“Thanks also to former President Loftin, President Hussey, Dean of Faculties Benedik, and Provost Watson, all previously faculty senators and speakers, for their constant engagement and support; it's good to have friends in high places!
“My hair had already turned gray and loose when I became Speaker, but Jim has a full head—better look out, Jim! 
“Thank you.”
Election of the Faculty Senate Executive Committee
        Speaker Elect
        Secretary Treasurer
        Members at Large
The Senate then moved to the election of the new speaker-elect. The candidates were Bob Strawser of Mays Business School and Jose Fernandez-Solis of Architecture, both of whom provided brief comments on their views of the office and what they would bring to it.
After the ballots were counted by the Elections Committee, it was announced that Bob Strawser had been elected speaker-elect.
Dale Rice was re-elected secretary by acclamation.
Nominees for the Executive Committee included Leonard Bierman of the Mays Business School, Leonard Bright of the Bush School, Jonathan Coopersmith of Liberal Arts, Janice Epstein of Science, Andrew Klein of Geosciences, Tom Linton of Galveston, Clint Magill of Agriculture and Life Sciences, Rajesh Miranda of the College of Medicine, and Jose Fernandez-Solis of Architecture.
After the ballots were counted by the Elections Committee, it was announced that Leonard Bierman, Leonard Bright, Jonathan Coopersmith, Janice Epstein, Clint Magill, and Rajesh Miranda had been elected.
Committee of the Whole
The meeting then was turned over to Speaker-elect Strawser for the Committee of the Whole.
Marty Louder of Mays Business School asked if any administrators present knew when faculty would be able to see the completed text of the PricewaterhouseCoopers report. Provost Watson said she did not know.
Angie Price of Engineering, a member of the University Transportation Advisory Committee, said officials were looking at game day traffic, trying to see how they can make patterns flow easier.  She also noted there was a $14 million price tag on a new RV lot for West Campus, $13 million of which would come from fees and the rest from the Chancellor’s Office. Faculty members on the committee will vehemently oppose any increase from parking fees that others pay to cover that, she said.

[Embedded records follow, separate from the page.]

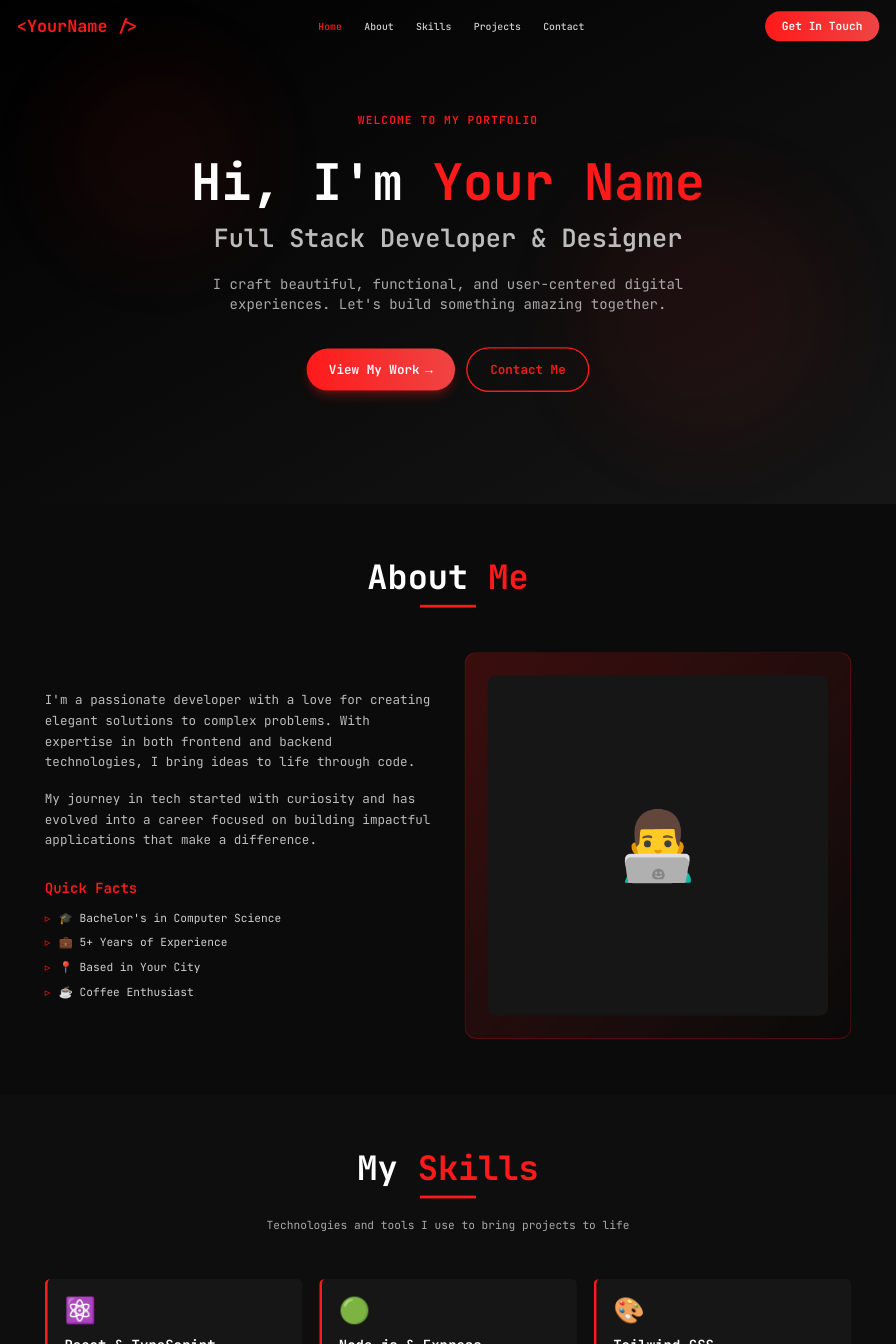
Repository: Eyub-Abdi/portfolio
Page: /
These files come from the project's save history. The page is drawn as it stood at one moment and after the next save; the edit follows.
The browser window is 1280 px wide. The pictures show the part of the page from y = 0 to 1920 px (the page is 4901 px tall before and 4967 px after), at 70% of full size.
The project was rebuilt for these pictures with package versions that can differ from the ones it lists, and the page was loaded fresh each time. Also part of the build but not shown: vite.config.ts.

Above is the page before, as saved 2025-12-02 11:19:05.

After the next save:
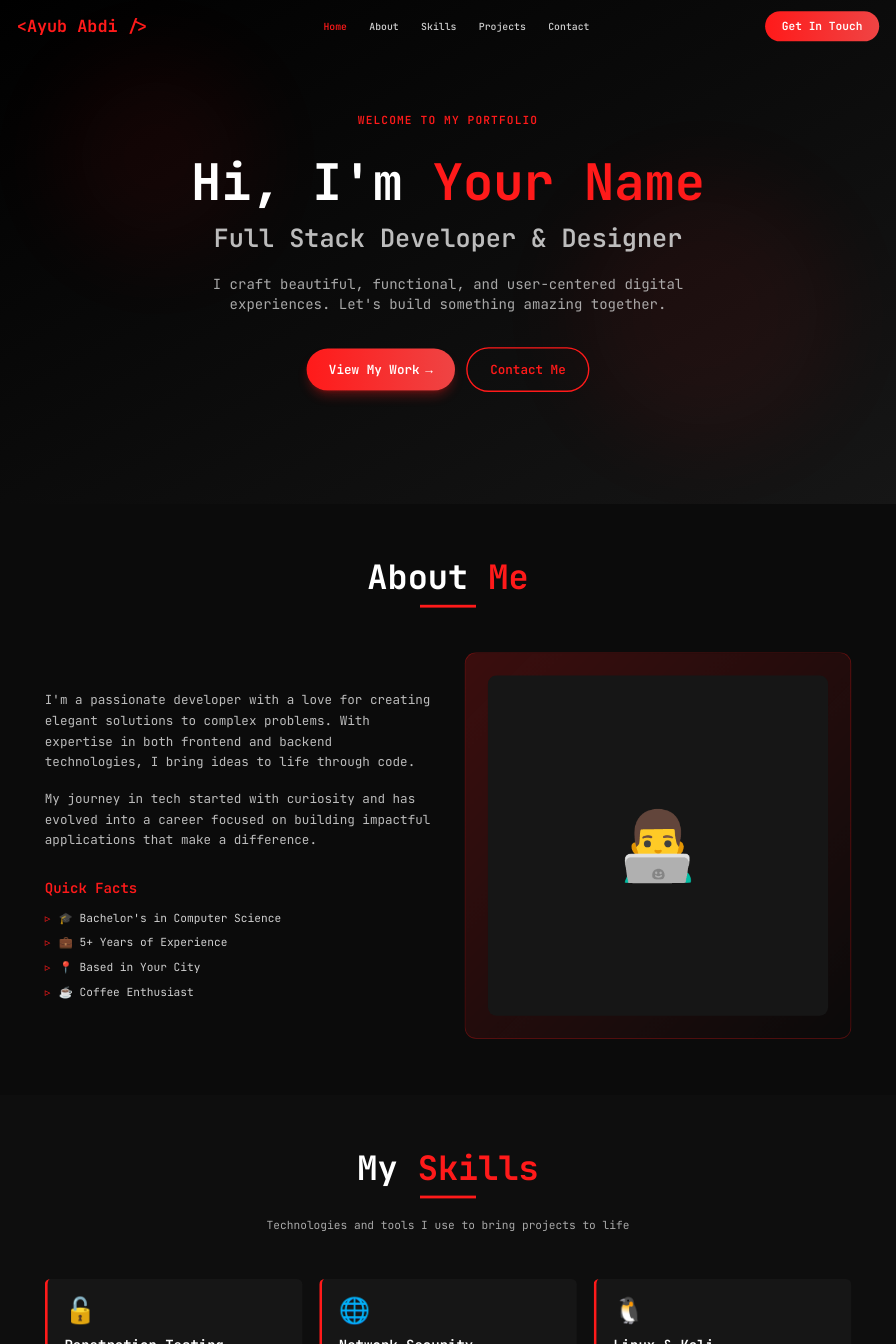
Saved 89 s later.
--- a/index.html
+++ b/index.html
@@ -4,20 +4,20 @@
     <meta charset="UTF-8" />
     <link rel="icon" type="image/svg+xml" href="/vite.svg" />
     <meta name="viewport" content="width=device-width, initial-scale=1.0" />
-    <title>Your Name | Full Stack Developer & Designer</title>
-    <meta name="description" content="Portfolio of Your Name - Full Stack Developer specializing in React, TypeScript, Node.js, and modern web technologies." />
-    <meta name="keywords" content="portfolio, web developer, full stack, react, typescript, node.js, designer" />
-    <meta name="author" content="Your Name" />
+    <title>Ayub Abdi | Cybersecurity Specialist & Ethical Hacker</title>
+    <meta name="description" content="Portfolio of Ayub Abdi - Cybersecurity Specialist specializing in penetration testing, ethical hacking, and network security." />
+    <meta name="keywords" content="cybersecurity, ethical hacking, penetration testing, network security, vulnerability assessment, Ayub Abdi" />
+    <meta name="author" content="Ayub Abdi" />
 
     <!-- Open Graph / Facebook -->
     <meta property="og:type" content="website" />
-    <meta property="og:title" content="Your Name | Full Stack Developer" />
-    <meta property="og:description" content="Portfolio showcasing modern web development projects and skills" />
+    <meta property="og:title" content="Ayub Abdi | Cybersecurity Specialist" />
+    <meta property="og:description" content="Portfolio showcasing cybersecurity projects, penetration testing, and ethical hacking expertise" />
 
     <!-- Twitter -->
     <meta name="twitter:card" content="summary_large_image" />
-    <meta name="twitter:title" content="Your Name | Full Stack Developer" />
-    <meta name="twitter:description" content="Portfolio showcasing modern web development projects and skills" />
+    <meta name="twitter:title" content="Ayub Abdi | Cybersecurity Specialist" />
+    <meta name="twitter:description" content="Portfolio showcasing cybersecurity projects, penetration testing, and ethical hacking expertise" />
 
     <!-- Font Awesome -->
     <link rel="stylesheet" href="https://cdnjs.cloudflare.com/ajax/libs/font-awesome/6.5.0/css/all.min.css" referrerpolicy="no-referrer" />
--- a/src/App.tsx
+++ b/src/App.tsx
@@ -33,37 +33,37 @@ function App() {
   }
 
   const skills = [
-    { name: 'React & TypeScript', icon: '⚛️', description: 'Building modern web applications' },
-    { name: 'Node.js & Express', icon: '🟢', description: 'Backend development & APIs' },
-    { name: 'Tailwind CSS', icon: '🎨', description: 'Modern UI/UX design' },
-    { name: 'MongoDB & SQL', icon: '🗄️', description: 'Database management' },
-    { name: 'Git & DevOps', icon: '🚀', description: 'Version control & deployment' },
-    { name: 'Python & AI', icon: '🤖', description: 'Machine learning & automation' }
+    { name: 'Penetration Testing', icon: '🔓', description: 'Ethical hacking & vulnerability assessment' },
+    { name: 'Network Security', icon: '🌐', description: 'Firewalls, IDS/IPS, VPN configuration' },
+    { name: 'Linux & Kali', icon: '🐧', description: 'Advanced Linux systems & security tools' },
+    { name: 'Python & Scripting', icon: '🐍', description: 'Security automation & exploit development' },
+    { name: 'Web Security', icon: '🔒', description: 'OWASP Top 10, SQL injection, XSS' },
+    { name: 'Malware Analysis', icon: '🦠', description: 'Reverse engineering & threat analysis' }
   ]
 
   const projects = [
     {
-      title: 'E-Commerce Platform',
-      description: 'Full-stack shopping platform with payment integration',
-      tech: ['React', 'Node.js', 'MongoDB', 'Stripe'],
+      title: 'Network Vulnerability Scanner',
+      description: 'Automated tool for detecting security vulnerabilities in networks',
+      tech: ['Python', 'Nmap', 'Scapy', 'SQLite'],
       link: '#'
     },
     {
-      title: 'Task Management App',
-      description: 'Collaborative project management tool with real-time updates',
-      tech: ['TypeScript', 'Express', 'Socket.io', 'PostgreSQL'],
+      title: 'Password Strength Analyzer',
+      description: 'Advanced password security tool with breach detection',
+      tech: ['Python', 'HIBP API', 'Flask', 'React'],
       link: '#'
     },
     {
-      title: 'AI Chat Assistant',
-      description: 'Intelligent chatbot powered by machine learning',
-      tech: ['Python', 'TensorFlow', 'React', 'FastAPI'],
+      title: 'Web Application Firewall',
+      description: 'Custom WAF for detecting and blocking malicious requests',
+      tech: ['Python', 'ModSecurity', 'Nginx', 'ML'],
       link: '#'
     },
     {
-      title: 'Portfolio Website',
-      description: 'Modern responsive portfolio with smooth animations',
-      tech: ['React', 'Tailwind', 'TypeScript', 'Vite'],
+      title: 'Security Awareness Platform',
+      description: 'Educational platform for cybersecurity training',
+      tech: ['React', 'Node.js', 'MongoDB', 'Gamification'],
       link: '#'
     }
   ]
@@ -82,7 +82,7 @@ function App() {
               }}
               className="text-red-terminal text-2xl font-bold hover:opacity-80 transition-opacity"
             >
-              &lt;YourName /&gt;
+              &lt;Ayub Abdi /&gt;
             </a>
 
             <ul className="hidden md:flex items-center gap-8">
@@ -293,8 +293,8 @@ function App() {
             <div className="bg-panel-bg p-8 rounded-xl border border-red-terminal/20">
               <div className="text-4xl mb-4">📧</div>
               <h3 className="text-xl font-semibold text-white mb-2">Email</h3>
-              <a href="mailto:your.email@example.com" className="text-red-terminal hover:underline">
-                your.email@example.com
+              <a href="mailto:ayubabdi@protonmail.com" className="text-red-terminal hover:underline">
+                ayubabdi@protonmail.com
               </a>
             </div>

Jonathan Coopersmith of Liberal Arts, also a Transportation Committee member, added that Transportation Services was putting in a lot of time and energy on game day traffic and the campus should expect to see changes next year.
The meeting was turned back to Speaker Woosley and adjourned at 5:05 p.m.